Reproduce every record below exactly as it appears.
Source information below:
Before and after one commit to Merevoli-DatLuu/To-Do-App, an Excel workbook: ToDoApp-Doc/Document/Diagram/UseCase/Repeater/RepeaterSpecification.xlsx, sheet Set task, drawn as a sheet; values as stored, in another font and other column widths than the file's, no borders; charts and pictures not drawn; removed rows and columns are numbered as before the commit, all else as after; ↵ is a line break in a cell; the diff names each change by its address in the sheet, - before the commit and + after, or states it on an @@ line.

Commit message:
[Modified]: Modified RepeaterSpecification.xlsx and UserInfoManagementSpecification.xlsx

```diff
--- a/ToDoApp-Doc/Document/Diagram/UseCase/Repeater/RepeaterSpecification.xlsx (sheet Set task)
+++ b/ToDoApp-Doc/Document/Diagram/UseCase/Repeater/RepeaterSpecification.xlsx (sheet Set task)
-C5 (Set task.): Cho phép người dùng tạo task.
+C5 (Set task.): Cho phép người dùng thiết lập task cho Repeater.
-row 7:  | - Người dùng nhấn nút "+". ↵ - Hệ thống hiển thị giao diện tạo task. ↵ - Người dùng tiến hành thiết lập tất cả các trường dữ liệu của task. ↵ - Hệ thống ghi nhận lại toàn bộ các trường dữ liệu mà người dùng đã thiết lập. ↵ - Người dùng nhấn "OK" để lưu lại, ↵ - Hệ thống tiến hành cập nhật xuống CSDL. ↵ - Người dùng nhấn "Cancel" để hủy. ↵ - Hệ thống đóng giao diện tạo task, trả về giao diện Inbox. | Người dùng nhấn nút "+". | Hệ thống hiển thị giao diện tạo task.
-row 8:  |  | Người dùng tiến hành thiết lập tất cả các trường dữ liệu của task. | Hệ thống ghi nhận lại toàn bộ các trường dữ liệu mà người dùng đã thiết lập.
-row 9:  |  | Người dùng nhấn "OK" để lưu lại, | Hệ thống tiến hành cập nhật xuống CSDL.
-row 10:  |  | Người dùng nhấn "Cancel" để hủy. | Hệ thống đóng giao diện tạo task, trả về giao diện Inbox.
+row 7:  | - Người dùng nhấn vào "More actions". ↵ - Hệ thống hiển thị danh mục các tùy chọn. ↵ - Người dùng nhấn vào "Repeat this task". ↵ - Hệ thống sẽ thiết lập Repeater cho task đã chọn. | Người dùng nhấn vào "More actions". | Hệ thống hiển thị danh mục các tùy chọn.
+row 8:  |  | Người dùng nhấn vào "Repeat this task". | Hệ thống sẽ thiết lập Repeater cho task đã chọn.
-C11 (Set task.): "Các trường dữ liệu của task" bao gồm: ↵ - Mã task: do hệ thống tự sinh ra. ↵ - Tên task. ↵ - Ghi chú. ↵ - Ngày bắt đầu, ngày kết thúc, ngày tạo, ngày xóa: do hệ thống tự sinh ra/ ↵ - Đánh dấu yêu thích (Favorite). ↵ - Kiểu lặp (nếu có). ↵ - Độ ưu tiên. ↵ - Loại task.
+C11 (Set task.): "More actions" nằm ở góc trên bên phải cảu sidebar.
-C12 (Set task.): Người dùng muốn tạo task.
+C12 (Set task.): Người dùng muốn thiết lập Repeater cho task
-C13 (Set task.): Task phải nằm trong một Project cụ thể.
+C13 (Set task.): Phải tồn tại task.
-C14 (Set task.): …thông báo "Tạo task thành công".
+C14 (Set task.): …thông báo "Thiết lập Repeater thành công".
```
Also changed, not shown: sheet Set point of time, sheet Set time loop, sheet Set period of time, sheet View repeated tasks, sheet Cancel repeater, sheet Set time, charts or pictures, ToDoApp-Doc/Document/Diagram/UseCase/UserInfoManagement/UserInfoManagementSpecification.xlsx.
End of Source information.
**Result:**
Before and after one commit to Merevoli-DatLuu/To-Do-App, an Excel workbook: ToDoApp-Doc/Document/Diagram/UseCase/Repeater/RepeaterSpecification.xlsx, sheet Set task, drawn as a sheet; values as stored, in another font and other column widths than the file's, no borders; charts and pictures not drawn; removed rows and columns are numbered as before the commit, all else as after; ↵ is a line break in a cell; the diff names each change by its address in the sheet, - before the commit and + after, or states it on an @@ line.

Commit message:
[Modified]: Modified RepeaterSpecification.xlsx and UserInfoManagementSpecification.xlsx

```diff
--- a/ToDoApp-Doc/Document/Diagram/UseCase/Repeater/RepeaterSpecification.xlsx (sheet Set task)
+++ b/ToDoApp-Doc/Document/Diagram/UseCase/Repeater/RepeaterSpecification.xlsx (sheet Set task)
-C5 (Set task.): Cho phép người dùng tạo task.
+C5 (Set task.): Cho phép người dùng thiết lập task cho Repeater.
-row 7:  | - Người dùng nhấn nút "+". ↵ - Hệ thống hiển thị giao diện tạo task. ↵ - Người dùng tiến hành thiết lập tất cả các trường dữ liệu của task. ↵ - Hệ thống ghi nhận lại toàn bộ các trường dữ liệu mà người dùng đã thiết lập. ↵ - Người dùng nhấn "OK" để lưu lại, ↵ - Hệ thống tiến hành cập nhật xuống CSDL. ↵ - Người dùng nhấn "Cancel" để hủy. ↵ - Hệ thống đóng giao diện tạo task, trả về giao diện Inbox. | Người dùng nhấn nút "+". | Hệ thống hiển thị giao diện tạo task.
-row 8:  |  | Người dùng tiến hành thiết lập tất cả các trường dữ liệu của task. | Hệ thống ghi nhận lại toàn bộ các trường dữ liệu mà người dùng đã thiết lập.
-row 9:  |  | Người dùng nhấn "OK" để lưu lại, | Hệ thống tiến hành cập nhật xuống CSDL.
-row 10:  |  | Người dùng nhấn "Cancel" để hủy. | Hệ thống đóng giao diện tạo task, trả về giao diện Inbox.
+row 7:  | - Người dùng nhấn vào "More actions". ↵ - Hệ thống hiển thị danh mục các tùy chọn. ↵ - Người dùng nhấn vào "Repeat this task". ↵ - Hệ thống sẽ thiết lập Repeater cho task đã chọn. | Người dùng nhấn vào "More actions". | Hệ thống hiển thị danh mục các tùy chọn.
+row 8:  |  | Người dùng nhấn vào "Repeat this task". | Hệ thống sẽ thiết lập Repeater cho task đã chọn.
-C11 (Set task.): "Các trường dữ liệu của task" bao gồm: ↵ - Mã task: do hệ thống tự sinh ra. ↵ - Tên task. ↵ - Ghi chú. ↵ - Ngày bắt đầu, ngày kết thúc, ngày tạo, ngày xóa: do hệ thống tự sinh ra/ ↵ - Đánh dấu yêu thích (Favorite). ↵ - Kiểu lặp (nếu có). ↵ - Độ ưu tiên. ↵ - Loại task.
+C11 (Set task.): "More actions" nằm ở góc trên bên phải cảu sidebar.
-C12 (Set task.): Người dùng muốn tạo task.
+C12 (Set task.): Người dùng muốn thiết lập Repeater cho task
-C13 (Set task.): Task phải nằm trong một Project cụ thể.
+C13 (Set task.): Phải tồn tại task.
-C14 (Set task.): …thông báo "Tạo task thành công".
+C14 (Set task.): …thông báo "Thiết lập Repeater thành công".
```
Also changed, not shown: sheet Set point of time, sheet Set time loop, sheet Set period of time, sheet View repeated tasks, sheet Cancel repeater, sheet Set time, charts or pictures, ToDoApp-Doc/Document/Diagram/UseCase/UserInfoManagement/UserInfoManagementSpecification.xlsx.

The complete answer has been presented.